The regulatory environment for U.S.-based marijuana-related operations remains uncertain. At present, marijuana-related activities that are legal under U.S. state law remain illegal under U.S. federal law. Issuers in Canada connected to U.S. marijuana operations remain unsure of their disclosure obligations to Canadian investors and have sought clarification on what constitutes appropriate and timely disclosure. Recently, in the face of this uncertainty, the Canadian Securities Administrators (“CSA”), an umbrella organization of provincial and territorial securities regulators, has provided some much needed guidance.

On October 16, 2017, the CSA published Staff Notice 51-352[1], which outlines disclosure expectations for issuers that presently have — or are engaged in developing — marijuana-related activities within U.S. states that have authorized such activity (“U.S. Marijuana Issuers”). In addition to outlining its general disclosure expectations, the CSA provided specific disclosure requirements that apply depending on how U.S. Marijuana Issuers conduct operations or are otherwise involved in the U.S. marijuana industry.

All U.S. Marijuana Issuers

For the CSA, U.S. Marijuana Issuers must describe the nature of their involvement in the U.S. marijuana industry and explain that marijuana remains illegal under U.S. federal law. In addition, all U.S. Marijuana Issuers must state that the federal government’s forbearance of enforcement is subject to change, and must disclose the resultant risks, including the risk of adverse enforcement action. Further, U.S. Marijuana Issuers must state whether and how its marijuana activities are consistent with any U.S. federal enforcement priorities. The CSA also expects all issuers to identify financing options available to them in support of continuing operations, and detail their ability to access public and private capital.

U.S. Marijuana Issuers must also include at least one of three types of disclosures, each of which relates to an issuer’s industry involvement – direct, indirect, or ancillary.

Issuers with Direct Involvement

Direct industry involvement arises when an issuer (or a subsidiary that it controls) is involved in cultivating or distributing marijuana under a U.S. state license.[2]
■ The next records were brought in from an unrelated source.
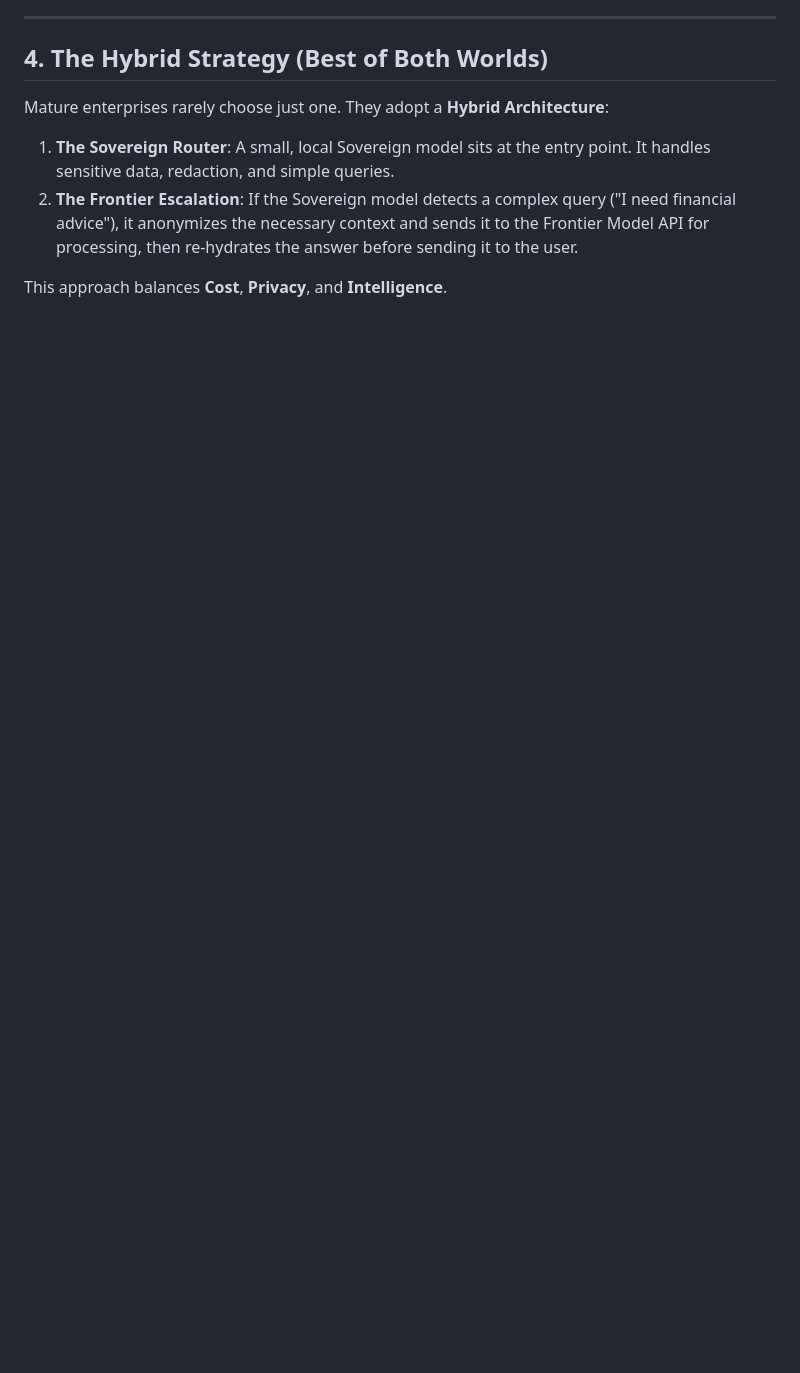
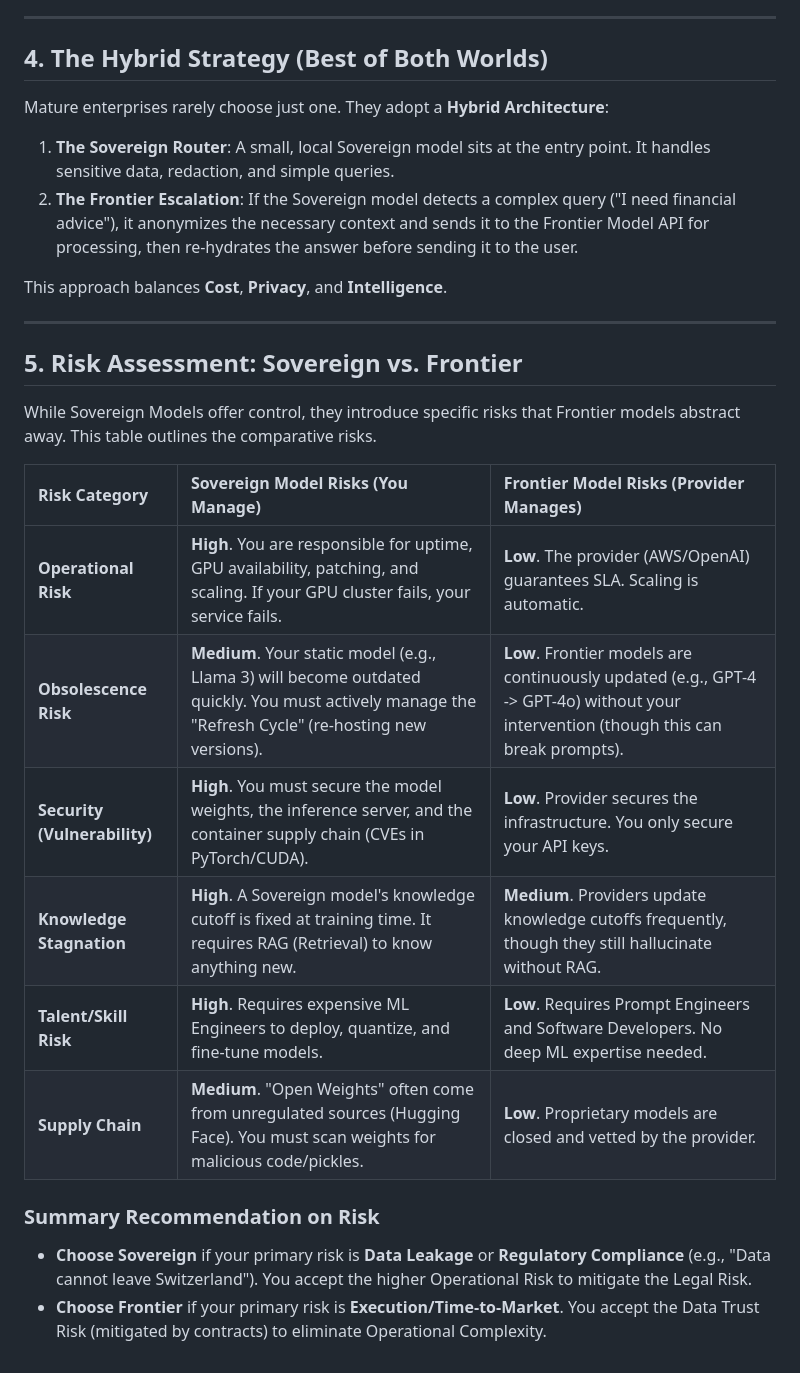
Before and after one commit to alokkulkarni/amazon_connect_testing, a Markdown page: SOVEREIGN_VS_FRONTIER_MODELS.md, the part around the change. GitHub-like rendering; blank space fills up the shorter version.

```diff
--- a/SOVEREIGN_VS_FRONTIER_MODELS.md
+++ b/SOVEREIGN_VS_FRONTIER_MODELS.md
@@ -73,3 +73,22 @@ Mature enterprises rarely choose just one. They adopt a **Hybrid Architecture**:
 2.  **The Frontier Escalation**: If the Sovereign model detects a complex query ("I need financial advice"), it anonymizes the necessary context and sends it to the Frontier Model API for processing, then re-hydrates the answer before sending it to the user.
 
 This approach balances **Cost**, **Privacy**, and **Intelligence**.
+
+---
+
+## 5. Risk Assessment: Sovereign vs. Frontier
+
+While Sovereign Models offer control, they introduce specific risks that Frontier models abstract away. This table outlines the comparative risks.
+
+| Risk Category | Sovereign Model Risks (You Manage) | Frontier Model Risks (Provider Manages) |
+| :--- | :--- | :--- |
+| **Operational Risk** | **High**. You are responsible for uptime, GPU availability, patching, and scaling. If your GPU cluster fails, your service fails. | **Low**. The provider (AWS/OpenAI) guarantees SLA. Scaling is automatic. |
+| **Obsolescence Risk** | **Medium**. Your static model (e.g., Llama 3) will become outdated quickly. You must actively manage the "Refresh Cycle" (re-hosting new versions). | **Low**. Frontier models are continuously updated (e.g., GPT-4 -> GPT-4o) without your intervention (though this can break prompts). |
+| **Security (Vulnerability)** | **High**. You must secure the model weights, the inference server, and the container supply chain (CVEs in PyTorch/CUDA). | **Low**. Provider secures the infrastructure. You only secure your API keys. |
+| **Knowledge Stagnation** | **High**. A Sovereign model's knowledge cutoff is fixed at training time. It requires RAG (Retrieval) to know anything new. | **Medium**. Providers update knowledge cutoffs frequently, though they still hallucinate without RAG. |
+| **Talent/Skill Risk** | **High**. Requires expensive ML Engineers to deploy, quantize, and fine-tune models. | **Low**. Requires Prompt Engineers and Software Developers. No deep ML expertise needed. |
+| **Supply Chain** | **Medium**. "Open Weights" often come from unregulated sources (Hugging Face). You must scan weights for malicious code/pickles. | **Low**. Proprietary models are closed and vetted by the provider. |
+
+### Summary Recommendation on Risk
+*   **Choose Sovereign** if your primary risk is **Data Leakage** or **Regulatory Compliance** (e.g., "Data cannot leave Switzerland"). You accept the higher Operational Risk to mitigate the Legal Risk.
+*   **Choose Frontier** if your primary risk is **Execution/Time-to-Market**. You accept the Data Trust Risk (mitigated by contracts) to eliminate Operational Complexity.
```
Also changed, not shown: SECURING_SOVEREIGN_MODELS.md (added, +286 -0 lines).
Issuers with direct involvement must both detail and confirm how they comply with licensing and regulatory requirements enacted by the applicable U.S. state. These issuers must provide specifics of their program and procedures for monitoring compliance with U.S. state law on an ongoing basis, and disclose facts surrounding any material non-compliance, material citations, or notices of violation.

Issuers with Indirect as well as Ancillary Involvement

Indirect industry involvement refers to instances where an issuer has a non-controlling investment in an entity that otherwise has direct involvement in the U.S. marijuana industry.[3]

U.S. Marijuana Issuers with indirect industry involvement must detail the regulations that apply in the U.S. states in which their investee(s) operate, and provide reasonable assurance that the investee’s business complies with applicable licensing and regulatory requirements within the relevant U.S. states. U.S. Marijuana Issuers with ancillary industry involvement are also required to provide a form of assurance similar to the latter.

In short, CSA Staff Notice 51-352 provides much-needed guidance on disclosure obligations. Through its Staff Notice, CSA Staff has provided U.S. Marijuana Issuers with disclosure benchmarks directed at assisting investors make sound investment decisions in light of the shifting U.S. regulatory environment. CSA Staff expect U.S. Marijuana Issuers to always remain sensitive of their obligation to evaluate, monitor, and reassess risks on an ongoing basis in order to supplement, amend prior disclosures, and communicate material changes to investors.


The author would like to thank Blanchart Arun, Student-At-Law, for his contribution to this article.

[1]Canadian Securities Administrator (CSA), “CSA Staff Notice 51-352: Issuers with U.S. Marijuana-Related Activities” <>.

[2] Ibid.

[3] Ibid.